The Santa [Clara] Clause

If you’re doing any kind of business online — as a buyer or a seller — the Appeals Court here in Massachusetts has just issued a decision you should know about. It concerns forum-selection clauses, those boilerplate terms that tell you that no matter where you live, the one and only place you can sue is, say, Santa Clara, California.

A few days ago the Appeals Court declined to uphold a forum-selection clause that was part of a contract Yahoo! provided in connection with e-mail accounts.  The case started when the administrators of a deceased Yahoo! email account owner asked the Massachusetts Probate & Family Court to rule that the estate should include the contents of the email account.  Yahoo! tried to dismiss the case saying the Massachusetts courts lacked jurisdiction because of the forum-selection clause, which provided that all disputes had to be litigated in Santa Clara, California. The Probate & Family Court sided with Yahoo!, but the Appeals Court reversed the decision.

Unlike many online contracts, this one was a browsewrap agreement, i.e. it did not require the user to click “I agree.” The Appeals Court held that the clause was too broad (in that it covered every kind of dispute, even those not related to the email account) and did not bind the administrators of the estate.

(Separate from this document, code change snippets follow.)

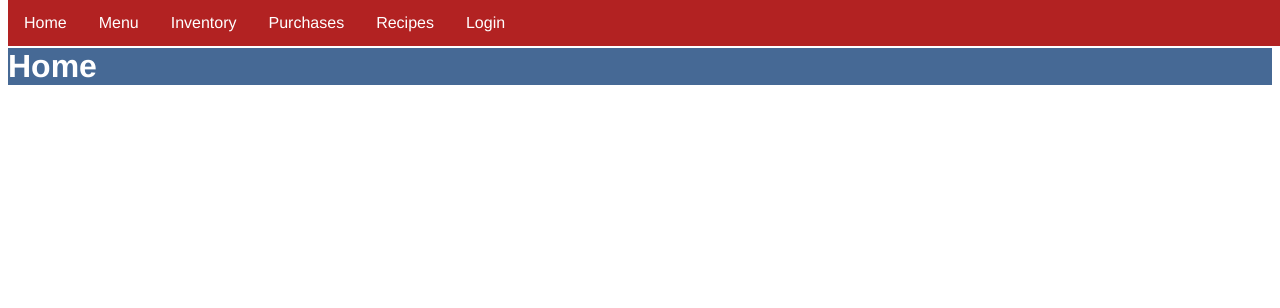
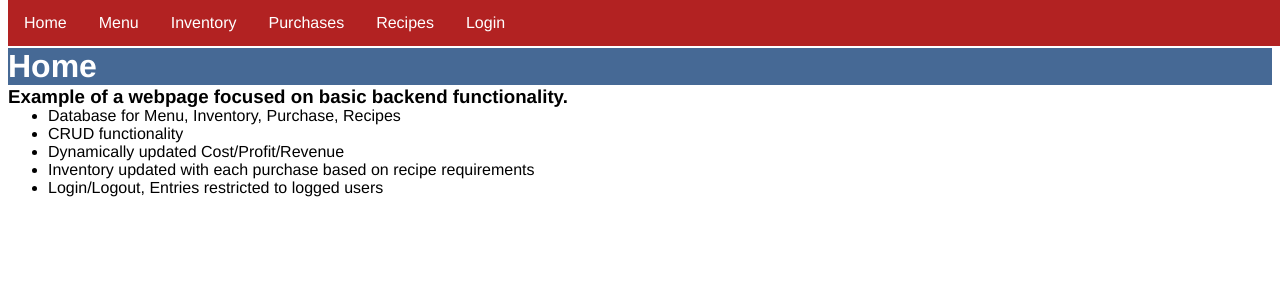
Before and after one commit to WildR0s3/WildSteak, a Django app: page / in a window 1280 px wide. Shown: the top 308 px of the page. Run offline with Django 4.2, Linux system fonts and the light colour scheme.

Commit message:
2 update

```diff
--- a/menu/static/menu/style.css
+++ b/menu/static/menu/style.css
@@ -154,3 +154,15 @@ li a {
   float: none;
   text-align: left;
 }
+
+.description li {
+  color: black;
+  float: none;
+  text-align: left;
+}
+
+.description h3 {
+  display: block;
+  top: ;
+  width: 1000px;
+}
--- a/menu/templates/menu/home.html
+++ b/menu/templates/menu/home.html
@@ -2,4 +2,14 @@
 
 {% block content %}
 <h1>Home</h1>
+<div class='description'>
+    <h3>Example of a webpage focused on basic backend functionality.</h3>
+    <ul>
+       <li>Database for Menu, Inventory, Purchase, Recipes</li>
+       <li>CRUD functionality</li>
+       <li>Dynamically updated Cost/Profit/Revenue</li>
+       <li>Inventory updated with each purchase based on recipe requirements</li>
+       <li>Login/Logout, Entries restricted to logged users</li>
+    </ul>
+</div>
 {% endblock %}
```
Also changed, not shown: 1 other file.
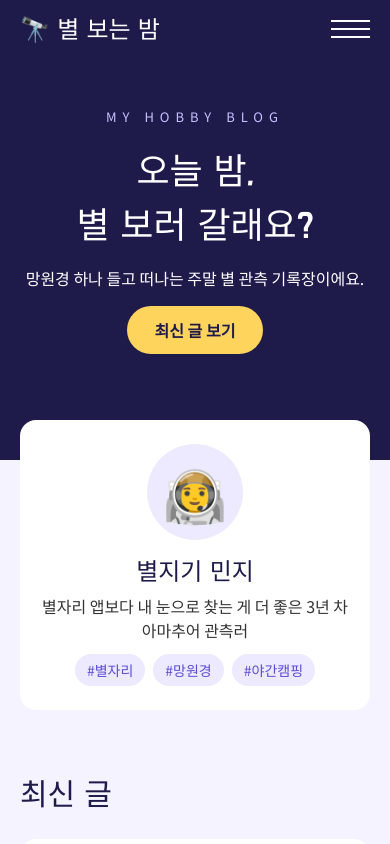
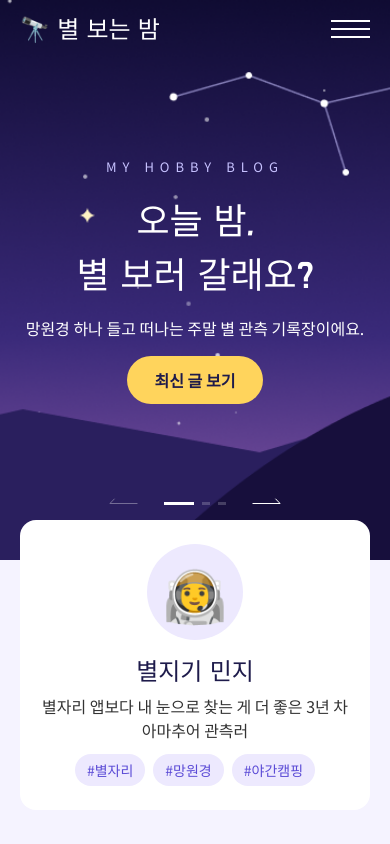
Before and after one commit to genai-frontend-202610/web-standard-rwd-template, a plain HTML site: page index.html in a window 390 px wide. Shown: the top 844 px of the page. Drawn offline with nearby package versions, Linux system fonts and the light colour scheme.

Commit message:
hero-slider-update

```diff
--- a/css/media.css
+++ b/css/media.css
@@ -1,3 +1,8 @@
+@media screen and (max-width:1200px) {
+    .hero .btn-wrap{
+       left: 0;
+    }
+}
 @media screen and (max-width:1024px) {
         .hero h2 {
         font-size: 4.4rem;
@@ -93,6 +98,12 @@
 }
 
 @media screen and (max-width:768px) {
+    .hero .btn-wrap{
+  bottom: 5rem;          /* hero 바닥에서 4rem 위 */
+        left: 50%;
+        transform: translateX(-50%);
+        padding: 0;
+    }
     .inner,main {
         padding: 0 2rem;
     }
@@ -186,7 +197,7 @@
         top: 48%;
     }
       .hero {
-        height: 46rem;
+        height: 56rem;
     }
 
     .hero .inner {
--- a/css/style.css
+++ b/css/style.css
@@ -102,7 +102,9 @@ nav a:hover {
     align-items: center;
     height: 100%;
 }
-
+.hero-slider{
+    height: 100%;
+}
 .hero-txt {
     display: flex;
     flex-direction: column;
@@ -110,7 +112,21 @@ nav a:hover {
     gap: 1.6rem;
     max-width: 52rem;
 }
-
+/* .swiper-slide.hero-sl-1 */
+.hero .swiper-slide{
+    background-repeat: no-repeat;
+    background-size: cover;
+    background-position:center bottom;
+}
+.hero-sl-1{
+    background-image: url(../img/hero-1.png);
+}
+.hero-sl-2{
+    background-image: url(../img/hero-2.png);
+}
+.hero-sl-3{
+    background-image: url(../img/hero-3.png);
+}
 .sub {
     text-transform: uppercase;
     letter-spacing: 0.6rem;
@@ -137,7 +153,51 @@ nav a:hover {
 .btn:hover {
     background-color: #ffffff;
 }
+.hero .btn-wrap{
+    position: absolute;
+    bottom: calc(50% - 170px);
+    /* background-color: #5b4bd6; */
+    left: calc(50% - 60rem);
+    display: flex;
+    justify-content: flex-start;
+    z-index: 3;
+    align-items: flex-end;
+    gap: 2rem;
+    padding: 0 4rem;
+}
+.hero .btn-wrap>div  {
+    position: static;
+    width: auto;
 
+}
+.hero .swiper-pagination-bullets{
+    height: auto;
+}
+.hero .swiper-pagination-bullet {
+    background-color: #fff;
+    border-radius: 0;
+    height: 3px;
+}
+.hero .swiper-pagination-bullet.swiper-pagination-bullet-active {
+    width: 30px;
+
+}
+.hero .btn-wrap>div.arrow  {
+    width: 3.3rem;
+    height: 2.3rem;
+    background-repeat: no-repeat;
+    background-position: center;
+    background-size: contain;
+}
+.hero .btn-wrap>div.arrow  svg{
+    display: none;
+}
+.hero  .arrow.swiper-button-next {
+    background-image: url(../img/arr-next.svg);
+}
+.hero  .arrow.swiper-button-prev {
+    background-image: url(../img/arr-prev.svg);
+}
 /* ===== 3. 프로필 ===== */
 .profile {
     position: relative;
@@ -148,6 +208,7 @@ nav a:hover {
     padding: 2.8rem 3.2rem;
     border-radius: 1.6rem;
     background-color: #ffffff;
+    z-index: 3;
 }
 
 .avatar {
--- a/index.html
+++ b/index.html
@@ -19,16 +19,18 @@
     <meta property="og:type" content="website">
     <meta property="og:title" content="별 보는 밤">
     <meta property="og:description" content="오늘 밤, 별 보러 갈래요? 주말 별 관측 기록장이에요.">
-     <meta property="og:image" content="https://genai-frontend-202610.github.io/web-standard-rwd-template/img/og-image.png">
+    <meta property="og:image"
+        content="https://genai-frontend-202610.github.io/web-standard-rwd-template/img/og-image.png">
     <meta property="og:image:width" content="1200">
     <meta property="og:image:height" content="630">
     <meta property="og:locale" content="ko_KR">
 
     <!-- 모바일 주소창 색 -->
     <meta name="theme-color" content="#1e1b4b">
+    <link rel="stylesheet" href="https://cdn.jsdelivr.net/npm/swiper@14.0.1/swiper-bundle.min.css" />
 </head>
 
-<body >
+<body>
     <header id="top">
         <div class="inner">
 
@@ -51,6 +53,9 @@
 
     </header>
     <section class="hero">
+        <div class="swiper hero-slider">
+            <div class="swiper-wrapper">
+                <div class="swiper-slide hero-sl-1">
                     <div class="inner">
 
                         <div class="hero-txt">
@@ -62,6 +67,45 @@
                                 망원경 하나 들고 떠나는 주말 별 관측 기록장이에요.
                             </p>
                             <a href="#posts" class="btn">최신 글 보기</a>
+                        </div>
+                    </div>
+
+                </div>
+                <div class="swiper-slide hero-sl-2">
+                    <div class="inner">
+
+                        <div class="hero-txt">
+                            <p class="sub">my hobby blog</p>
+                            <h2>생각의 전환                            </h2>
+                            <p>
+                               설명: 관점이 뒤집히는 순간, 세상을 다르게 보는 사고법을 모았습니다</p>
+                            <a href="#posts" class="btn">최신 글 보기</a>
+                        </div>
+                    </div>
+
+                </div>
+                <div class="swiper-slide hero-sl-3">
+                    <div class="inner">
+
+                        <div class="hero-txt">
+                            <p class="sub">my hobby blog</p>
+                            <h2>세상을 움직이는 법칙
+                            </h2>
+                            <p>
+                               빛, 힘, 에너지처럼 일상 속 과학 법칙을 쉽게 풀어봅니다
+                            </p>
+                            <a href="#posts" class="btn">최신 글 보기</a>
+                        </div>
+                    </div>
+
+                </div>
+
+            </div>
+            <div class="btn-wrap">
+
+                <div class="swiper-button-prev arrow"></div>
+                      <div class="swiper-pagination"></div>
+                <div class="swiper-button-next arrow"></div>
             </div>
         </div>
 
@@ -193,6 +237,7 @@
         <p>맑은 밤마다 업데이트해요</p>
     </footer>
     <a href="#top" class="top">TOP</a>
+    <script src="https://cdn.jsdelivr.net/npm/swiper@14.0.1/swiper-bundle.min.js"></script>
     <script src="./js/app.js"></script>
 
 </body>
--- a/js/app.js
+++ b/js/app.js
@@ -45,7 +45,15 @@ navBtns.forEach(btn => {
 
 
 
-
+const swiper = new Swiper('.hero-slider', {
+    navigation: {
+        nextEl: '.swiper-button-next',
+        prevEl: '.swiper-button-prev',
+    },
+    pagination: {
+        el: '.swiper-pagination',
+    },
+});
 
 
 
```
Also changed, not shown: img/arr-next.svg (added), img/arr-prev.svg (added), img/hero-1.png (added), img/hero-2.png (added), img/hero-3.png (added), img/post-img-1.png (deleted), img/post-img-2.png (deleted), img/post-img-3.png (deleted). Lines whose indentation alone changed are shown as unchanged.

Unless and until the Supreme Judicial Court rules otherwise, the lesson is this: the courts in Massachusetts will not automatically enforce forum-selection clauses in browsewrap agreements. So if you’re an online merchant, it might be better to opt for a click-wrap instead, and (counter-intuitively) don’t make the agreement too broad. It’s one more step for the consumer, but that is the price of enforceability, for the time being anyway.

ACTA: Euro Commission asks court to rule on legality

Is the Anti-Counterfeiting Trade Agreement (ACTA) compatible with the treaties governing the European Union, in particular the Charter of Fundamental Rights? That is the question before the Union’s highest court. John Clancy, the spokesperson for Trade Commissioner Karel De Guch, issued a press release dated May 11 confirming that the European Commission has referred the issue of ACTA’s legality to the European Court of Justice.


ACTA: judges opine then legislators decide

In the face of strong opposition to the Anti Counterfeiting Trade Agreement (ACTA), the European Commission has asked the European Union’s high court to decide whether the measure passes constitutional muster. According to the Commission’s ACTA site the agreement makes no change to EU law and “does not favor industry over human rights.” Nevertheless, the key question before the European Court of Justice (ECJ) is whether ACTA would infringe basic human rights such as freedom of expression.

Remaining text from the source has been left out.